Yellow Gold. It’s no surprise that yellow gold is still a truly popular wedding ring metal. It is the conventional choice, and it’s available in a large range of carats that each have different traits — including a slightly different appearance and various degrees of hardness. Hallmarks verify the carats, guaranteeing that you get what you’re paying for.
White Gold. Naturally, white gold is also a conventional choice for rings of all sorts. Since it’s less costly than yellow gold & available in reasonably-priced alloys, it’s accessible to a wider range of ring buyers than yellow gold. In several cases, white gold is plated onto a tougher metal to give it added strength and durability.
Platinum. Already a popular choice for wedding rings for a few years, platinum is rapidly rising in popularity. It’s very hard, somewhat rare and has an appearance unlike any other metal.
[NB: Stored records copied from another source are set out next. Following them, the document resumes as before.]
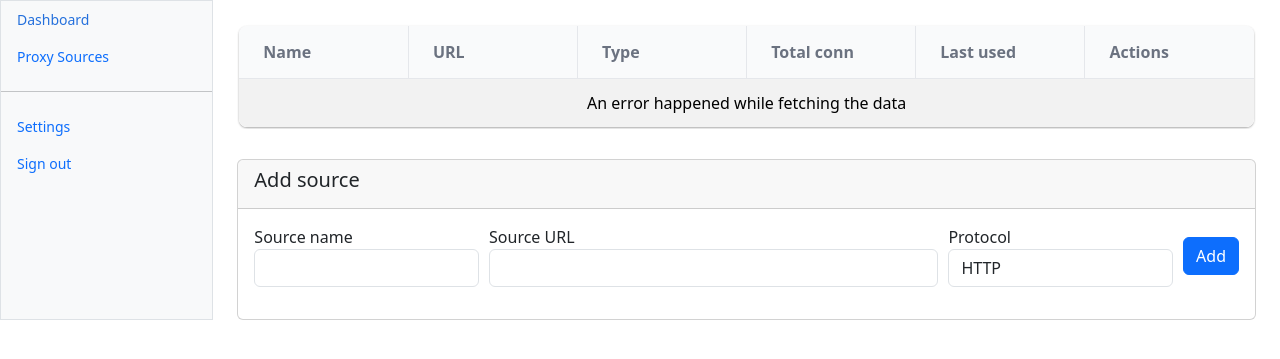
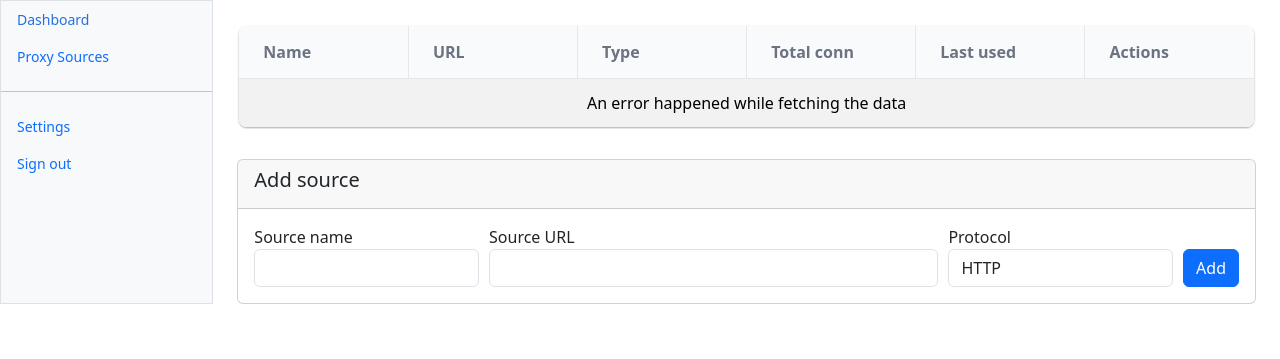
Before and after one commit to kyofu95/proxies-ng, a FastAPI app: template app/templates/source.html in a window 1280 px wide. Shown: the top 359 px of the page. Run offline with FastAPI, Linux system fonts and the light colour scheme; the template is opened without the code that fills it, so the values that code supplies are empty.

Commit message:
align button by input boxes

```diff
--- a/app/templates/source.html
+++ b/app/templates/source.html
@@ -18,7 +18,7 @@
     </div>
     <div class="card-body">
         <form id="addSourceForm">
-            <div class="form-floating mb-3" style="display: flex; gap: 10px; align-items: center;">
+            <div style="display: flex; gap: 10px; align-items: flex-end;">
 
                 <div style="flex: 1;">
                     <label for="nameInput">Source name</label>
@@ -41,7 +41,7 @@
                     </select>
                 </div>
 
-                <div>
+                <div style="align-self: end;">
                     <button type="submit" class="btn btn-primary">Add</button>
                 </div>
             </div>
```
It’s definitely not an inexpensive metal, but it is obviously opulent look and durability make it excellent for rings intended to last a lifetime.
Palladium. A relatively new option, palladium is much more durable than white gold though less hard-wearing than platinum. Since it doesn’t need plating onto another metal, it’s taking over some of white gold’s popularity. And since it is a hard metal, it’s taking some of platinum’s popularity as well.
Silver. Silver is another traditional choice for jewellery, but it has declined in popularity in recent years because it’s now considered to be too soft to last a lifetime. Still, many families have handed silver wedding rings down thru the generations, so its decline in popularity may not be totally justified. More common and cheaper that other white metals, you cannot disagree with the value of silver.
Titanium. Lightweight and more resistant to scratches than pretty much any other metal, titanium is also prized for its unique appearance. It’s a bit more grey than other white metals, making a titanium wedding ring stand out from other rings.
As well as these popular metals, wedding rings are also made of many other metallic elements and compounds. For example, tungsten carbide is one of the toughest metals available for rings and has an electrifying dark appearance unlike any other metal. Zirconium & black zirconium are also gaining popularity because zirconium looks and performs like titanium but is available at a lower price.
When having a wedding ring made just for your spouse, you’ll have to choose which metal is right. Luckily , you can’t fail. All of the metals on this list — and some others — make great wedding rings which will become conversation pieces for years to come.